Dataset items
________
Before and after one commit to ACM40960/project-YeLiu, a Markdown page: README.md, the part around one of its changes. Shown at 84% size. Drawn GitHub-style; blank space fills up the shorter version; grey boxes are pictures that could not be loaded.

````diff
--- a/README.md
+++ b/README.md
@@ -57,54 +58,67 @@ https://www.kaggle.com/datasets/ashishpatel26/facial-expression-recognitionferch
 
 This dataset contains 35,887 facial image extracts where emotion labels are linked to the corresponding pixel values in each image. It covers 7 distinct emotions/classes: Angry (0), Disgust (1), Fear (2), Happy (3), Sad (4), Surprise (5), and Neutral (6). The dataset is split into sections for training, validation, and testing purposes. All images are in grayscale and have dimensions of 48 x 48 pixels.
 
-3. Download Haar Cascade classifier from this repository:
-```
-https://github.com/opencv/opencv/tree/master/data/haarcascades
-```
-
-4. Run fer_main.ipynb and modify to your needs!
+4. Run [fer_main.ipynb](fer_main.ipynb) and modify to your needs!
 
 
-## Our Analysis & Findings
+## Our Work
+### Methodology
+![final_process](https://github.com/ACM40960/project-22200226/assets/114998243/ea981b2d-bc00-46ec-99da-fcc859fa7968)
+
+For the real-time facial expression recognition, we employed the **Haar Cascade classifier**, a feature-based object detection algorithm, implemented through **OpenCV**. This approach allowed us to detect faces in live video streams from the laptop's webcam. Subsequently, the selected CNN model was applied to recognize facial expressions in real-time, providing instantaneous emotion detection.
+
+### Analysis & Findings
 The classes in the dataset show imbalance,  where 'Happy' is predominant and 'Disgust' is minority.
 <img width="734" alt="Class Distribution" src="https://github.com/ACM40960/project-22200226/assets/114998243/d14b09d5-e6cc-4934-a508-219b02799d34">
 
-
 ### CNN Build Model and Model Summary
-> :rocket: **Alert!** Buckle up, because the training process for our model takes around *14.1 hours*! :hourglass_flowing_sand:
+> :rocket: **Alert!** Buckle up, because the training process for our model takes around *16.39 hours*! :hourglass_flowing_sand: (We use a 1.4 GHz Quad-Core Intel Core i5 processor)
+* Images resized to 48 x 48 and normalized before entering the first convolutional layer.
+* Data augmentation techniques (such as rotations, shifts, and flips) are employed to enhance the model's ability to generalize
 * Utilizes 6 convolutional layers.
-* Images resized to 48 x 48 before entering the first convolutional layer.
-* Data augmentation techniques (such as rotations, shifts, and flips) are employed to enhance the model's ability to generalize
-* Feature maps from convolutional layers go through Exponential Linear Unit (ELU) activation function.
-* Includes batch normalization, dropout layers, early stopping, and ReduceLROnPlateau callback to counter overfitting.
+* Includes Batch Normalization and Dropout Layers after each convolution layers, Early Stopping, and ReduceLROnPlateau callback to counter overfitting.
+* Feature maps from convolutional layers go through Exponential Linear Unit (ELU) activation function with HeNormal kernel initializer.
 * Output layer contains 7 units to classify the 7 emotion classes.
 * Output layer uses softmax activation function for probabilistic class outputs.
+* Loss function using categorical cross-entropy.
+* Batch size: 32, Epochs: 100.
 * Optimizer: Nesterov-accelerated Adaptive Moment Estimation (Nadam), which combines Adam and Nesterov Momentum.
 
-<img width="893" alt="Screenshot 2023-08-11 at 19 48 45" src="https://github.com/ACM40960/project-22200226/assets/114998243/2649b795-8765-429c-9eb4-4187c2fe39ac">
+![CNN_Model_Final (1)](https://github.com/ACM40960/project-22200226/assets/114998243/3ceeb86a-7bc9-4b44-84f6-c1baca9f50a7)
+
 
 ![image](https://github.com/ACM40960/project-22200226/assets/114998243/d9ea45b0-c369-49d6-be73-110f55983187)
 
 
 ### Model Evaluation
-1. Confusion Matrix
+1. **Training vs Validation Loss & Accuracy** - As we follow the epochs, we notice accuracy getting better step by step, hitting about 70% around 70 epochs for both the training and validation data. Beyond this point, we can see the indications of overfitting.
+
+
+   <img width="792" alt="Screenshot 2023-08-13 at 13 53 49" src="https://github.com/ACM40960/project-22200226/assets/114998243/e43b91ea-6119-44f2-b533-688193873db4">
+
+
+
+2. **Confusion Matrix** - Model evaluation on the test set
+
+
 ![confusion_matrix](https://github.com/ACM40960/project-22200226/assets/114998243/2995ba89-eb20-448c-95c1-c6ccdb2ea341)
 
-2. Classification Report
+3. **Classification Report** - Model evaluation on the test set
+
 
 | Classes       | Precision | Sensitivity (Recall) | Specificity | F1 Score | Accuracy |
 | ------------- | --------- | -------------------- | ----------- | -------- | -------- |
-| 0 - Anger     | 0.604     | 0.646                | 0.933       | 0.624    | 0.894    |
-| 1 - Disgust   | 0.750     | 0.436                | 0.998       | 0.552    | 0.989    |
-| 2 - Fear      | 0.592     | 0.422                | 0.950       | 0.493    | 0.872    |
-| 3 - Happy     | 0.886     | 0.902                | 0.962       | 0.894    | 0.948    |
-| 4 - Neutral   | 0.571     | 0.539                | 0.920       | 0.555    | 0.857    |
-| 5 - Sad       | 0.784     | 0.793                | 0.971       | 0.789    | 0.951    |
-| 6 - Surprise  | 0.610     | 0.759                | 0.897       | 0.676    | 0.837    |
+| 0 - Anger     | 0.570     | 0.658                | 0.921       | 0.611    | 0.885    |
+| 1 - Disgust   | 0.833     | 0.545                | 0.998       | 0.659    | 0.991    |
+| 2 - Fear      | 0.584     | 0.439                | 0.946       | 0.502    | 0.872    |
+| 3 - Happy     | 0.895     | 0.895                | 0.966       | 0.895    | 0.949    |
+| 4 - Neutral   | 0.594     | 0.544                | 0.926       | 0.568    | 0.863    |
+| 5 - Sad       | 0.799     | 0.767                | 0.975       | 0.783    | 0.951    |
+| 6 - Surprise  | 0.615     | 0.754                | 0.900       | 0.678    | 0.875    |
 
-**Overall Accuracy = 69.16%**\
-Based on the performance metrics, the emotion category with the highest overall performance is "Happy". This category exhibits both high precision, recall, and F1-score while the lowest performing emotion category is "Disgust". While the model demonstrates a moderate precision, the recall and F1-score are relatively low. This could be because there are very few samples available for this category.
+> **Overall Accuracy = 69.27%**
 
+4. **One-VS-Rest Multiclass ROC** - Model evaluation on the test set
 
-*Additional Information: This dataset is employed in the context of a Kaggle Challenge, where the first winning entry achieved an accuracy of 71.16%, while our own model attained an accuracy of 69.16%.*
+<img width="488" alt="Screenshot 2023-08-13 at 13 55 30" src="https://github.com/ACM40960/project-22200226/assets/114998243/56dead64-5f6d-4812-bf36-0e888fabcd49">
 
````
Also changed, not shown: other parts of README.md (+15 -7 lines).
________
## DIRECTIONS FOR THIS TASK
Return every line of the data above in which "Exponential" appears.

## ANSWER TO THE PROBLEM
-* Feature maps from convolutional layers go through Exponential Linear Unit (ELU) activation function.
+* Feature maps from convolutional layers go through Exponential Linear Unit (ELU) activation function with HeNormal kernel initializer.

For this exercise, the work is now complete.